(Front-end code change data)

###

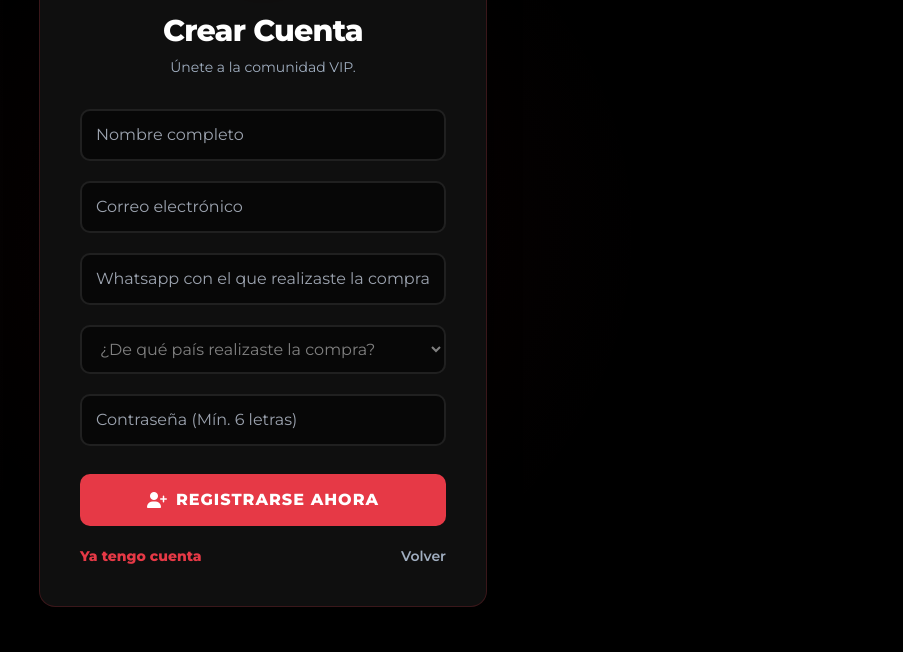
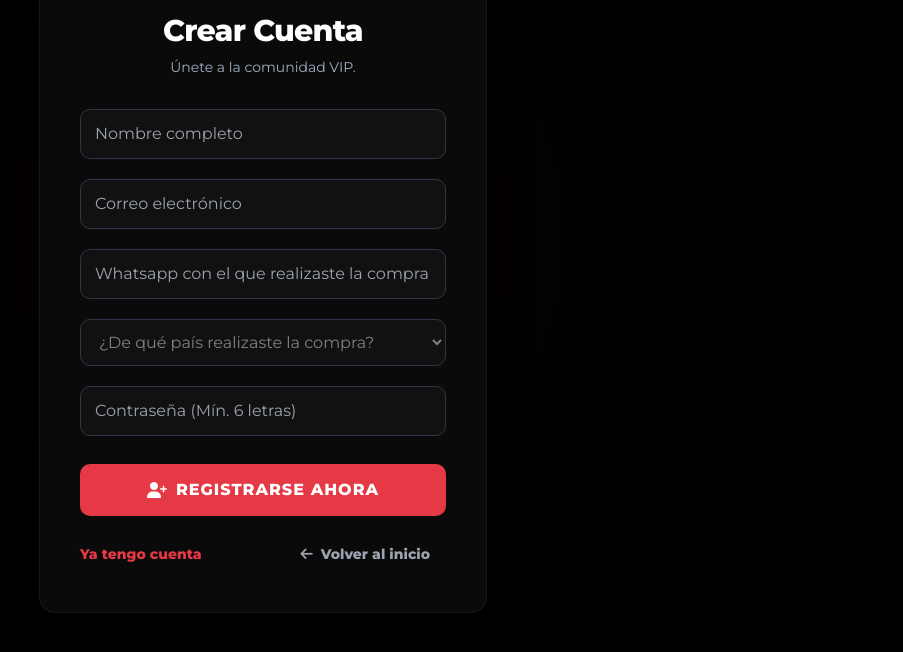
Before and after one commit to SebasDevs01/turing-store-vips., a plain HTML site: page registro.html in a window 1280 px wide. Both pictures are taken after a click on the button 1236 px from the left and 50 px from the top of the page. Shown: the part 188-840 px from the top of the page, without its empty margins (377-1280 px from the left). Drawn offline with nearby package versions, Linux system fonts and the light colour scheme.

Commit message:
Versión 3.3 - Tienda Vips Turing

```diff
--- a/registro.html
+++ b/registro.html
@@ -56,7 +56,7 @@
             box-shadow: 0 0 10px rgba(230, 57, 70, 0.2);
         }
 
-        .light .ts-card {
+        .ts-card {
             background-color: white;
             box-shadow: 0 10px 25px rgba(0, 0, 0, 0.05);
             border: 1px solid #E2E8F0;
@@ -68,15 +68,16 @@
         }
 
         .dark .ts-card {
-            background-color: #0f0f0f;
-            box-shadow: 0 10px 30px rgba(0, 0, 0, 0.8);
-            border: 1px solid rgba(230, 57, 70, 0.2);
+            background: #0a0a0a;
+            box-shadow: 0 10px 40px rgba(0, 0, 0, 0.5);
+            border: 1px solid rgba(255, 255, 255, 0.05);
         }
 
         .dark .ts-input {
-            background-color: rgba(0, 0, 0, 0.5);
-            border-color: rgba(255, 255, 255, 0.1);
-            color: white;
+            background: #111111;
+            /* Explicit very dark gray/black to fix Android rendering */
+            border: 1px solid #2d3748;
+            color: #e2e8f0;
         }
 
         .dark .ts-input:focus {
@@ -201,11 +202,16 @@
                 </button>
             </div>
 
-            <div class="flex items-center justify-between mt-6">
-                <a href="login.html" class="text-sm font-bold text-turingRed hover:text-red-700 transition-colors">Ya
-                    tengo cuenta</a>
+            <div class="flex flex-col sm:flex-row items-center justify-between gap-4 mt-6">
+                <!-- Flex col on mobile to ensure spacing, row on sm screens -->
+                <a href="login.html"
+                    class="inline-block py-2 text-sm font-bold text-turingRed hover:text-red-700 transition-colors">
+                    Ya tengo cuenta
+                </a>
                 <a href="index.html"
-                    class="text-sm font-semibold ts-text-muted hover:text-turingRed dark:hover:text-turingRed transition-colors">Volver</a>
+                    class="inline-block py-2 px-4 text-sm font-bold text-gray-600 dark:text-gray-400 hover:text-turingRed dark:hover:text-turingRed transition-colors">
+                    <i class="fa-solid fa-arrow-left mr-1"></i> Volver al inicio
+                </a>
             </div>
         </form>
     </div>
```
Also changed, not shown: login.html (+10 -14 lines).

###

**Work order**. For this exercise, please reproduce the records above exactly and drop the images.

**Exercise result**.
Before and after one commit to SebasDevs01/turing-store-vips., a plain HTML site: page registro.html in a window 1280 px wide. Both pictures are taken after a click on the button 1236 px from the left and 50 px from the top of the page. Shown: the part 188-840 px from the top of the page, without its empty margins (377-1280 px from the left). Drawn offline with nearby package versions, Linux system fonts and the light colour scheme.

Commit message:
Versión 3.3 - Tienda Vips Turing

```diff
--- a/registro.html
+++ b/registro.html
@@ -56,7 +56,7 @@
             box-shadow: 0 0 10px rgba(230, 57, 70, 0.2);
         }
 
-        .light .ts-card {
+        .ts-card {
             background-color: white;
             box-shadow: 0 10px 25px rgba(0, 0, 0, 0.05);
             border: 1px solid #E2E8F0;
@@ -68,15 +68,16 @@
         }
 
         .dark .ts-card {
-            background-color: #0f0f0f;
-            box-shadow: 0 10px 30px rgba(0, 0, 0, 0.8);
-            border: 1px solid rgba(230, 57, 70, 0.2);
+            background: #0a0a0a;
+            box-shadow: 0 10px 40px rgba(0, 0, 0, 0.5);
+            border: 1px solid rgba(255, 255, 255, 0.05);
         }
 
         .dark .ts-input {
-            background-color: rgba(0, 0, 0, 0.5);
-            border-color: rgba(255, 255, 255, 0.1);
-            color: white;
+            background: #111111;
+            /* Explicit very dark gray/black to fix Android rendering */
+            border: 1px solid #2d3748;
+            color: #e2e8f0;
         }
 
         .dark .ts-input:focus {
@@ -201,11 +202,16 @@
                 </button>
             </div>
 
-            <div class="flex items-center justify-between mt-6">
-                <a href="login.html" class="text-sm font-bold text-turingRed hover:text-red-700 transition-colors">Ya
-                    tengo cuenta</a>
+            <div class="flex flex-col sm:flex-row items-center justify-between gap-4 mt-6">
+                <!-- Flex col on mobile to ensure spacing, row on sm screens -->
+                <a href="login.html"
+                    class="inline-block py-2 text-sm font-bold text-turingRed hover:text-red-700 transition-colors">
+                    Ya tengo cuenta
+                </a>
                 <a href="index.html"
-                    class="text-sm font-semibold ts-text-muted hover:text-turingRed dark:hover:text-turingRed transition-colors">Volver</a>
+                    class="inline-block py-2 px-4 text-sm font-bold text-gray-600 dark:text-gray-400 hover:text-turingRed dark:hover:text-turingRed transition-colors">
+                    <i class="fa-solid fa-arrow-left mr-1"></i> Volver al inicio
+                </a>
             </div>
         </form>
     </div>
```
Also changed, not shown: login.html (+10 -14 lines).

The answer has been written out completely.